"For those who while pretending to cite the faith confessed at Nicaea, venture to blaspheme the Holy Spirit, deny Arianism in words only, while in thought they return to it." - Church in ANtioch
Macedonianism (Also called Pneumomatomachianism or Tropicianism) is the belief that the Holy Spirit is not an eternal member of the Godhead, but instead a being or force created by God the Father.
Macedonianism is very similar to Arianism, which claims that Jesus is a creation of God rather than an eternal member of the Godhead. In fact, many Macedonians are also Arians and vice versa.
Why is it Heresy?
Macedonianism is heresy because it denies the divinity of the Holy Spirit and the doctrine of the Trinity. By doing these two things, Macedonianism is setting up an idol and worshipping a false god.
Macedonianism is named after its founder, Macedonius of Constantinople.

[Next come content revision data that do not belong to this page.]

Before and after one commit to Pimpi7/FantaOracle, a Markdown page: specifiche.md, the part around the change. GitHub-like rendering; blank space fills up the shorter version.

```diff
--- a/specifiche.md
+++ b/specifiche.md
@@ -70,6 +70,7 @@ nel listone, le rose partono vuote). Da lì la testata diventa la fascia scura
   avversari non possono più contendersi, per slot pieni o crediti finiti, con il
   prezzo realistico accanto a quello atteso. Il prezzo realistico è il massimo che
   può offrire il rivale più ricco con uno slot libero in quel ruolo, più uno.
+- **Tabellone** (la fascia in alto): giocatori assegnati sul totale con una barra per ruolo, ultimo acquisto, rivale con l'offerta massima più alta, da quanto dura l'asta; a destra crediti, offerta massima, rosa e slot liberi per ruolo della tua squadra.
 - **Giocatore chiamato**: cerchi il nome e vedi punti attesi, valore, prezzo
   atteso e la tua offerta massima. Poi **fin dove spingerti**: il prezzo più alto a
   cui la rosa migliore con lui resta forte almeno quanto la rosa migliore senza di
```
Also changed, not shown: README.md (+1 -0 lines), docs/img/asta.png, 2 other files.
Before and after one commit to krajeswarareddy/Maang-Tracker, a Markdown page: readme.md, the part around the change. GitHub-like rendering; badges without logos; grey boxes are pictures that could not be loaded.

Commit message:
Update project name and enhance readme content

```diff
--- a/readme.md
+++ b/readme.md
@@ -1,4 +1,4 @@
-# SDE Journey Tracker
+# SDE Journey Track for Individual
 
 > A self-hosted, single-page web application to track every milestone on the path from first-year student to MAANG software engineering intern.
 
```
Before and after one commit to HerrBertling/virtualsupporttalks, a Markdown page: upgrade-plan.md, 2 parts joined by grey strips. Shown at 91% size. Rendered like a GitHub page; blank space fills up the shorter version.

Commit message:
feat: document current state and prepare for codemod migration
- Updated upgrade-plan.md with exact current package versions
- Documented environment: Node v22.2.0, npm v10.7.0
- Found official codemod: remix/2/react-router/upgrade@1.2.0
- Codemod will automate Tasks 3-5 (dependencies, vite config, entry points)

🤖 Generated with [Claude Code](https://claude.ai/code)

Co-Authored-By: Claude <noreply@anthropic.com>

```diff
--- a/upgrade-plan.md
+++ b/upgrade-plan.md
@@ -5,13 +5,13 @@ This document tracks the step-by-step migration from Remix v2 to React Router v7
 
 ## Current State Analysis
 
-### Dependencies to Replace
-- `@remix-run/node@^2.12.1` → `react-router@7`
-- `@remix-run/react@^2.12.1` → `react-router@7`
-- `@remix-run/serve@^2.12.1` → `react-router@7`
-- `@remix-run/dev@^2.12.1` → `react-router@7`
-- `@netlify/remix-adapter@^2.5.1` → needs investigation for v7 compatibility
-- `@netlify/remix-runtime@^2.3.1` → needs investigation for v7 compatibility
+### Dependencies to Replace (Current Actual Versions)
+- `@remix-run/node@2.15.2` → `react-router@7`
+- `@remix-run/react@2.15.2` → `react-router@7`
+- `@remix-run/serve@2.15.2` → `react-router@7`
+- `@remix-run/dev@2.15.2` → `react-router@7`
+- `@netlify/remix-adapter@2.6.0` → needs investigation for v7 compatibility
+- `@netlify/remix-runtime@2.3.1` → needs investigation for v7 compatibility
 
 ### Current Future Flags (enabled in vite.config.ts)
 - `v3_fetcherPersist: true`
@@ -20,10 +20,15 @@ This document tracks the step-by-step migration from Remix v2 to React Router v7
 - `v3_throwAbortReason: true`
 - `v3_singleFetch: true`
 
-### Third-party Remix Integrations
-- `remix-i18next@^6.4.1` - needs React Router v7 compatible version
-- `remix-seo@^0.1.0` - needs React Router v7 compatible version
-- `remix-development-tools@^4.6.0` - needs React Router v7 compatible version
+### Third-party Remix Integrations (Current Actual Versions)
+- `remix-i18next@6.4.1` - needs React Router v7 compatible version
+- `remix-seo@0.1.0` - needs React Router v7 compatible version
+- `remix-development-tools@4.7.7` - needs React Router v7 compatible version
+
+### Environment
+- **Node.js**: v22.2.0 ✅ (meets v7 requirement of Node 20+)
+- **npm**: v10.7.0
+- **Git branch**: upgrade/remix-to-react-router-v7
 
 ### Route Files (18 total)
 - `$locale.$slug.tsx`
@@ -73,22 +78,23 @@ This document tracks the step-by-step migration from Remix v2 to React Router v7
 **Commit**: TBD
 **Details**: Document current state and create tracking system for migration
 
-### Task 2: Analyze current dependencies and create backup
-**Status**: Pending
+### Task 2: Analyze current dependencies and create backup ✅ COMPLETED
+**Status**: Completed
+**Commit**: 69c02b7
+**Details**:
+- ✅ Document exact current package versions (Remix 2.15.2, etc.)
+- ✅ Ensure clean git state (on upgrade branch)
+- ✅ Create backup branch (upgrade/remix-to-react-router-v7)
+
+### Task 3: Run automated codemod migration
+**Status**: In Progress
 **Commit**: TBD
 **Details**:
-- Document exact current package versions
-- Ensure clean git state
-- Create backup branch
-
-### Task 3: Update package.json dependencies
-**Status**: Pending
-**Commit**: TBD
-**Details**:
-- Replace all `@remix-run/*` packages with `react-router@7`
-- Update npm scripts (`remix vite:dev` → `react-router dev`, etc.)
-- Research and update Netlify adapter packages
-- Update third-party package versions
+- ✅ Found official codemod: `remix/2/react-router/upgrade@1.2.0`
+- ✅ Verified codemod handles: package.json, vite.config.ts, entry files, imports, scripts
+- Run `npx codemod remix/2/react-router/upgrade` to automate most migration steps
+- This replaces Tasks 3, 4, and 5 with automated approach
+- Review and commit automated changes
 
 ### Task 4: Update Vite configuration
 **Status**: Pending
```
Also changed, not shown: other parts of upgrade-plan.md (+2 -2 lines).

Macedonianism was first taught by Macedonius in the 360s, near the end of his life. Most of the followers of Macedonius rejected Arianism, but also rejected the orthodox view that was proclaimed at Nicea. Many of the Macedonians decieved believers by merely claiming "We believe in the Holy Ghost," similar how to a Catholic may say, "We don't worship Mary," or how a Mormon may say, "We believe in Jesus." Serapion of Thumis noticed the growth of this heresy within Alexandria and told his friend, a popular teacher named Athanasius, about this. This lead to Macedonianism being condemned at the Council of Alexandria in 362 AD, which was lead by Athanasius and Eusebius. The Church in Antioch sent a letter out condemning, "those who say that the Holy Spirit is a creature and separate from the essence of Christ." It continued, "For those who while pretending to cite the faith confessed at Nicaea, venture to blaspheme the Holy Spirit, deny Arianism in words only, while in thought they return to it." Despite this, the heresy grew. Another council was held in Antioch in 363, also condemning Macedonianism. Throughout the 370s, the Eastern Church started to heavily condemn Macedonianism. Amphilochius of Iconium, Basil of Caesarea, and Gregory of Nyssa all pushed for the elimination of this heresy. By the 400s, the heresy had started to die off.
In the 1700s, the Socians taught both Arianism and Macedonianism. They claimed that both Jesus and the Holy Spirit were merely creations of the Father. During the same century, the Moravians, a dangerous Theoerosist sect, taught that the Holy Spirit was born in the wound at Jesus's side where he was stabbed with a spear.
In modern times, this heresy is still promoted by the Jehovah's Witnesses.